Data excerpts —
|---|
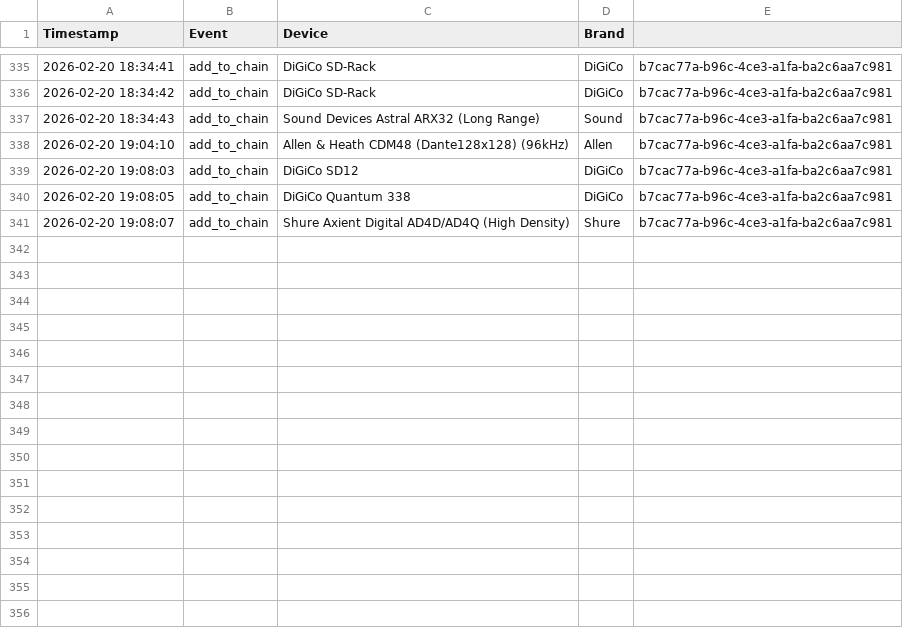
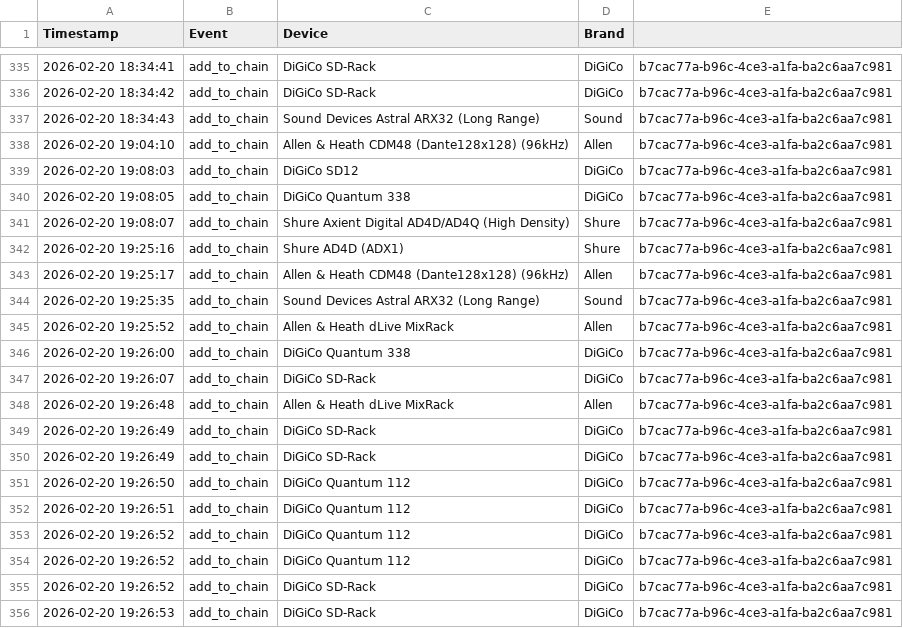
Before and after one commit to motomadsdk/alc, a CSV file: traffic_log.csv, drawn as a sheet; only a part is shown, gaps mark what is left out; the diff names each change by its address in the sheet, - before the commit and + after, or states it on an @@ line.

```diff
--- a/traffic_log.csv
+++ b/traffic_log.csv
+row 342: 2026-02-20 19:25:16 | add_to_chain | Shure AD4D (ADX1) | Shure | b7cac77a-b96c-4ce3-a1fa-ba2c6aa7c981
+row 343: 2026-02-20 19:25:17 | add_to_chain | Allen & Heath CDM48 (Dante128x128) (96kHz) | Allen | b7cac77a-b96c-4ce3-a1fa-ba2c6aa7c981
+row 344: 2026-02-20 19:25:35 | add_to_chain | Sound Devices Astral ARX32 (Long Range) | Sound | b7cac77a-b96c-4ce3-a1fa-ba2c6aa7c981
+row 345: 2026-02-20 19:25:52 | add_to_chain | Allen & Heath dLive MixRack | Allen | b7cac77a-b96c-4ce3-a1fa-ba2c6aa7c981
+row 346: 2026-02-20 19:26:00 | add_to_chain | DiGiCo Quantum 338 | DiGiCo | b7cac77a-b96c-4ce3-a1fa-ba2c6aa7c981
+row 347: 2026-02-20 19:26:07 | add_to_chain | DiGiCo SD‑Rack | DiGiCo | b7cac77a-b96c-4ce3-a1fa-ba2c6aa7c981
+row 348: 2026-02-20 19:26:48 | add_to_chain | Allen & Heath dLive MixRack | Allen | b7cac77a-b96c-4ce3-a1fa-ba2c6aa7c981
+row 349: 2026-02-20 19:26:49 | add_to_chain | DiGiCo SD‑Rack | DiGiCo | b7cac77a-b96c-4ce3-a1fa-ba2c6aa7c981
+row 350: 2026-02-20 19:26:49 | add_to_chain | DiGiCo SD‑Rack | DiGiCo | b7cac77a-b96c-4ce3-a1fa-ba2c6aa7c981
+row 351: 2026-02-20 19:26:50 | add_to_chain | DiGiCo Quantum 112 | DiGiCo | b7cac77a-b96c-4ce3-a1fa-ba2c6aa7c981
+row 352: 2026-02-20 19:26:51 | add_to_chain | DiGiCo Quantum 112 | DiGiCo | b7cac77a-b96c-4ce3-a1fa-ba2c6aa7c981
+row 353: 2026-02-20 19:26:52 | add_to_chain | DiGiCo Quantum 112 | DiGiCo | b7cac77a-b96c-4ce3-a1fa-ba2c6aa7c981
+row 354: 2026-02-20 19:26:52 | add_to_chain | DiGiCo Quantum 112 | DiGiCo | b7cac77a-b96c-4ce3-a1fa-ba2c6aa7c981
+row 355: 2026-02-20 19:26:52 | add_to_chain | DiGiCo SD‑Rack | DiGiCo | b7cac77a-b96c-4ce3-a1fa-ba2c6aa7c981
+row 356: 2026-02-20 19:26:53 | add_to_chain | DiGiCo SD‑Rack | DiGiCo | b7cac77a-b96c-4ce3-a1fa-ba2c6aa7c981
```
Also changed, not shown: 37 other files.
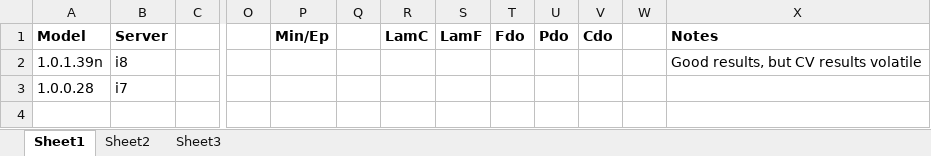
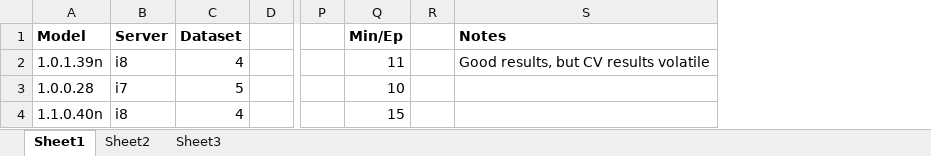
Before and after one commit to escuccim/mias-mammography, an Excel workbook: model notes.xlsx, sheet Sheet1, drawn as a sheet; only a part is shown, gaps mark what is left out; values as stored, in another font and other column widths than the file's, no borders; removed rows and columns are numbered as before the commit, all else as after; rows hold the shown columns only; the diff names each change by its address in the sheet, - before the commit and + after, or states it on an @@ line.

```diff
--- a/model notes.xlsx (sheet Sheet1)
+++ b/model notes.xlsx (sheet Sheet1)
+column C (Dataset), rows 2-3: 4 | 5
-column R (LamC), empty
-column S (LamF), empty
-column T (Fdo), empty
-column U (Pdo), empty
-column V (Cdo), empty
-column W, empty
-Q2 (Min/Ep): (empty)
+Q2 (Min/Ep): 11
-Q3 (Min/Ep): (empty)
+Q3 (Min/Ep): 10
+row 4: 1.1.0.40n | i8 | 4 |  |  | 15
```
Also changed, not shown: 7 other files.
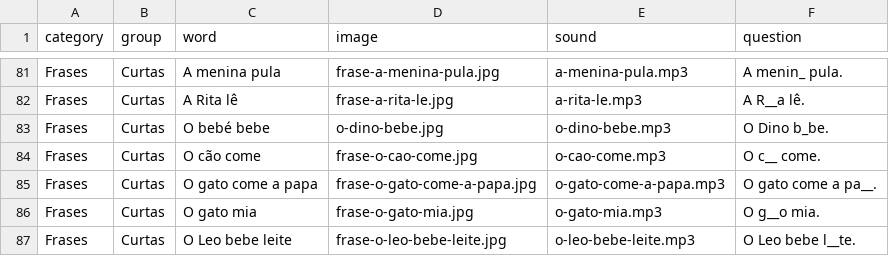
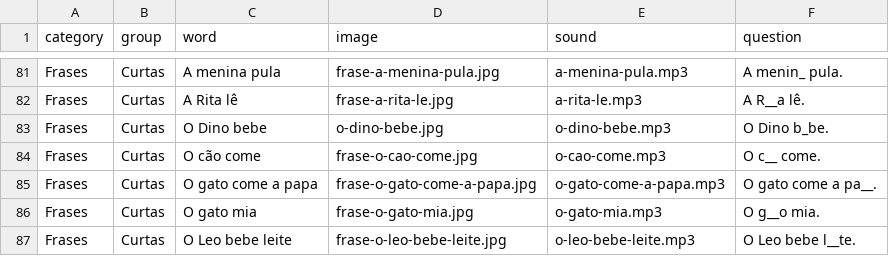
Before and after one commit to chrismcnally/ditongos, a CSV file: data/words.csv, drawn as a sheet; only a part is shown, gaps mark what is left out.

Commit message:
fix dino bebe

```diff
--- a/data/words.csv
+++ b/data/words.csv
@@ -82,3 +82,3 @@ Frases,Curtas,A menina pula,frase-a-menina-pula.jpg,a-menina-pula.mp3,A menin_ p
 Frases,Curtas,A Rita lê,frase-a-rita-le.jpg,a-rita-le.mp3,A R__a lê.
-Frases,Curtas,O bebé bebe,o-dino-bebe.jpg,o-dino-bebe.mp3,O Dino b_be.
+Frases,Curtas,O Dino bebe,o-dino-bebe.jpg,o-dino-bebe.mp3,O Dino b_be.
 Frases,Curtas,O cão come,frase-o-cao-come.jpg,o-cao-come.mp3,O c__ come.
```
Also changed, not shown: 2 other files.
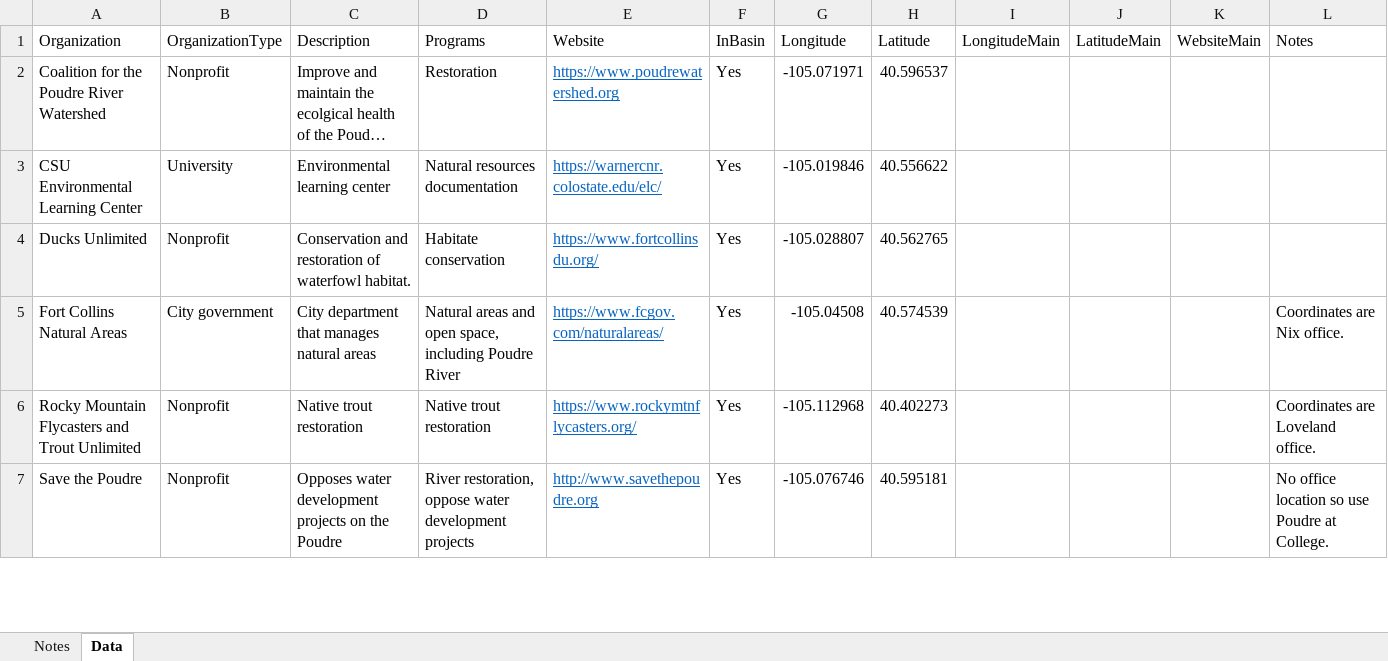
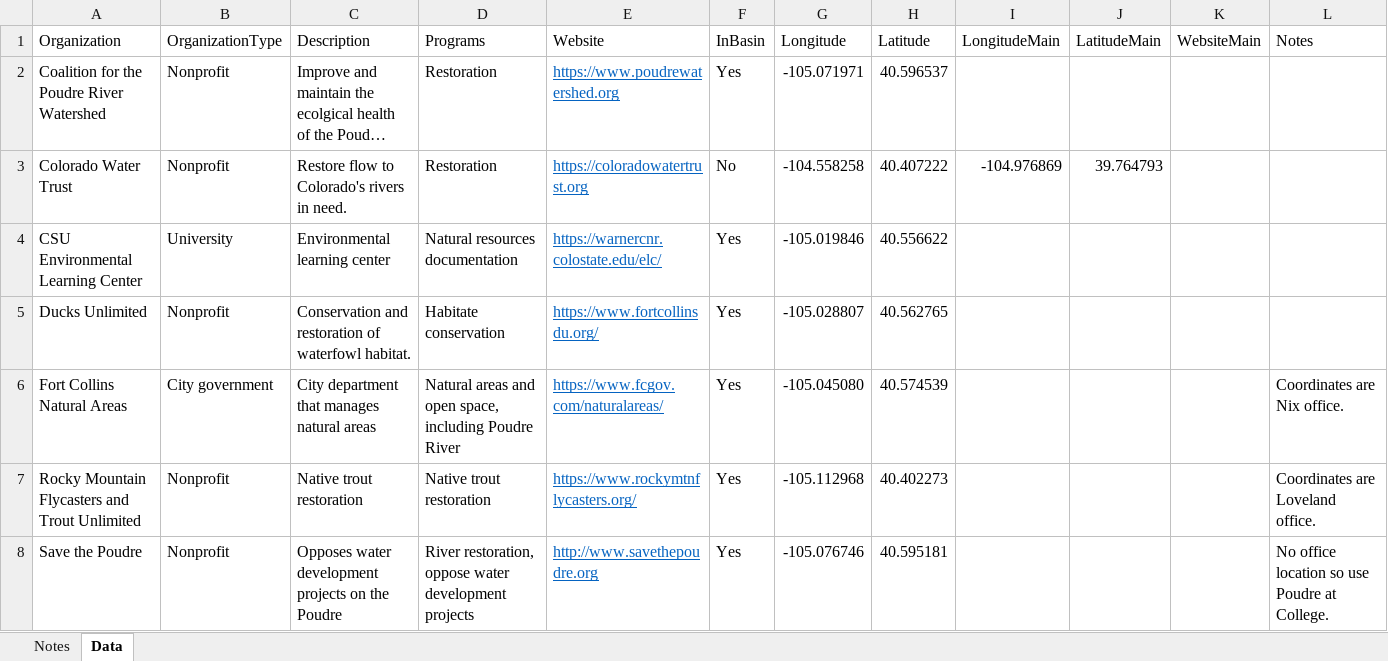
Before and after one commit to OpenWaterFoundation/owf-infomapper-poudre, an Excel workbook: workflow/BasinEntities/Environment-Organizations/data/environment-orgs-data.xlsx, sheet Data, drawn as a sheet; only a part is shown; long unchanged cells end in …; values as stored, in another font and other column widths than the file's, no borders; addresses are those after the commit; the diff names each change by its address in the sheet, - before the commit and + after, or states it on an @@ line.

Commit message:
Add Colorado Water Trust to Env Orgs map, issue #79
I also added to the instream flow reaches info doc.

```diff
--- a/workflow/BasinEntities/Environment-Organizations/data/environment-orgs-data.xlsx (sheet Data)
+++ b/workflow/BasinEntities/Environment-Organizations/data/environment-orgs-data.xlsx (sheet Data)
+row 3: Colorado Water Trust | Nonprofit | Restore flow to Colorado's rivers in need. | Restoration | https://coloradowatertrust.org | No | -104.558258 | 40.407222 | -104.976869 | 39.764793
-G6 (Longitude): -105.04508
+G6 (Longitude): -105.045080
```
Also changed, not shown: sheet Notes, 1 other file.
|---|
Task brief —
Give back every record above exactly as written, skipping each picture.

Exercise answer —
Before and after one commit to motomadsdk/alc, a CSV file: traffic_log.csv, drawn as a sheet; only a part is shown, gaps mark what is left out; the diff names each change by its address in the sheet, - before the commit and + after, or states it on an @@ line.

```diff
--- a/traffic_log.csv
+++ b/traffic_log.csv
+row 342: 2026-02-20 19:25:16 | add_to_chain | Shure AD4D (ADX1) | Shure | b7cac77a-b96c-4ce3-a1fa-ba2c6aa7c981
+row 343: 2026-02-20 19:25:17 | add_to_chain | Allen & Heath CDM48 (Dante128x128) (96kHz) | Allen | b7cac77a-b96c-4ce3-a1fa-ba2c6aa7c981
+row 344: 2026-02-20 19:25:35 | add_to_chain | Sound Devices Astral ARX32 (Long Range) | Sound | b7cac77a-b96c-4ce3-a1fa-ba2c6aa7c981
+row 345: 2026-02-20 19:25:52 | add_to_chain | Allen & Heath dLive MixRack | Allen | b7cac77a-b96c-4ce3-a1fa-ba2c6aa7c981
+row 346: 2026-02-20 19:26:00 | add_to_chain | DiGiCo Quantum 338 | DiGiCo | b7cac77a-b96c-4ce3-a1fa-ba2c6aa7c981
+row 347: 2026-02-20 19:26:07 | add_to_chain | DiGiCo SD‑Rack | DiGiCo | b7cac77a-b96c-4ce3-a1fa-ba2c6aa7c981
+row 348: 2026-02-20 19:26:48 | add_to_chain | Allen & Heath dLive MixRack | Allen | b7cac77a-b96c-4ce3-a1fa-ba2c6aa7c981
+row 349: 2026-02-20 19:26:49 | add_to_chain | DiGiCo SD‑Rack | DiGiCo | b7cac77a-b96c-4ce3-a1fa-ba2c6aa7c981
+row 350: 2026-02-20 19:26:49 | add_to_chain | DiGiCo SD‑Rack | DiGiCo | b7cac77a-b96c-4ce3-a1fa-ba2c6aa7c981
+row 351: 2026-02-20 19:26:50 | add_to_chain | DiGiCo Quantum 112 | DiGiCo | b7cac77a-b96c-4ce3-a1fa-ba2c6aa7c981
+row 352: 2026-02-20 19:26:51 | add_to_chain | DiGiCo Quantum 112 | DiGiCo | b7cac77a-b96c-4ce3-a1fa-ba2c6aa7c981
+row 353: 2026-02-20 19:26:52 | add_to_chain | DiGiCo Quantum 112 | DiGiCo | b7cac77a-b96c-4ce3-a1fa-ba2c6aa7c981
+row 354: 2026-02-20 19:26:52 | add_to_chain | DiGiCo Quantum 112 | DiGiCo | b7cac77a-b96c-4ce3-a1fa-ba2c6aa7c981
+row 355: 2026-02-20 19:26:52 | add_to_chain | DiGiCo SD‑Rack | DiGiCo | b7cac77a-b96c-4ce3-a1fa-ba2c6aa7c981
+row 356: 2026-02-20 19:26:53 | add_to_chain | DiGiCo SD‑Rack | DiGiCo | b7cac77a-b96c-4ce3-a1fa-ba2c6aa7c981
```
Also changed, not shown: 37 other files.
Before and after one commit to escuccim/mias-mammography, an Excel workbook: model notes.xlsx, sheet Sheet1, drawn as a sheet; only a part is shown, gaps mark what is left out; values as stored, in another font and other column widths than the file's, no borders; removed rows and columns are numbered as before the commit, all else as after; rows hold the shown columns only; the diff names each change by its address in the sheet, - before the commit and + after, or states it on an @@ line.

```diff
--- a/model notes.xlsx (sheet Sheet1)
+++ b/model notes.xlsx (sheet Sheet1)
+column C (Dataset), rows 2-3: 4 | 5
-column R (LamC), empty
-column S (LamF), empty
-column T (Fdo), empty
-column U (Pdo), empty
-column V (Cdo), empty
-column W, empty
-Q2 (Min/Ep): (empty)
+Q2 (Min/Ep): 11
-Q3 (Min/Ep): (empty)
+Q3 (Min/Ep): 10
+row 4: 1.1.0.40n | i8 | 4 |  |  | 15
```
Also changed, not shown: 7 other files.
Before and after one commit to chrismcnally/ditongos, a CSV file: data/words.csv, drawn as a sheet; only a part is shown, gaps mark what is left out.

Commit message:
fix dino bebe

```diff
--- a/data/words.csv
+++ b/data/words.csv
@@ -82,3 +82,3 @@ Frases,Curtas,A menina pula,frase-a-menina-pula.jpg,a-menina-pula.mp3,A menin_ p
 Frases,Curtas,A Rita lê,frase-a-rita-le.jpg,a-rita-le.mp3,A R__a lê.
-Frases,Curtas,O bebé bebe,o-dino-bebe.jpg,o-dino-bebe.mp3,O Dino b_be.
+Frases,Curtas,O Dino bebe,o-dino-bebe.jpg,o-dino-bebe.mp3,O Dino b_be.
 Frases,Curtas,O cão come,frase-o-cao-come.jpg,o-cao-come.mp3,O c__ come.
```
Also changed, not shown: 2 other files.
Before and after one commit to OpenWaterFoundation/owf-infomapper-poudre, an Excel workbook: workflow/BasinEntities/Environment-Organizations/data/environment-orgs-data.xlsx, sheet Data, drawn as a sheet; only a part is shown; long unchanged cells end in …; values as stored, in another font and other column widths than the file's, no borders; addresses are those after the commit; the diff names each change by its address in the sheet, - before the commit and + after, or states it on an @@ line.

Commit message:
Add Colorado Water Trust to Env Orgs map, issue #79
I also added to the instream flow reaches info doc.

```diff
--- a/workflow/BasinEntities/Environment-Organizations/data/environment-orgs-data.xlsx (sheet Data)
+++ b/workflow/BasinEntities/Environment-Organizations/data/environment-orgs-data.xlsx (sheet Data)
+row 3: Colorado Water Trust | Nonprofit | Restore flow to Colorado's rivers in need. | Restoration | https://coloradowatertrust.org | No | -104.558258 | 40.407222 | -104.976869 | 39.764793
-G6 (Longitude): -105.04508
+G6 (Longitude): -105.045080
```
Also changed, not shown: sheet Notes, 1 other file.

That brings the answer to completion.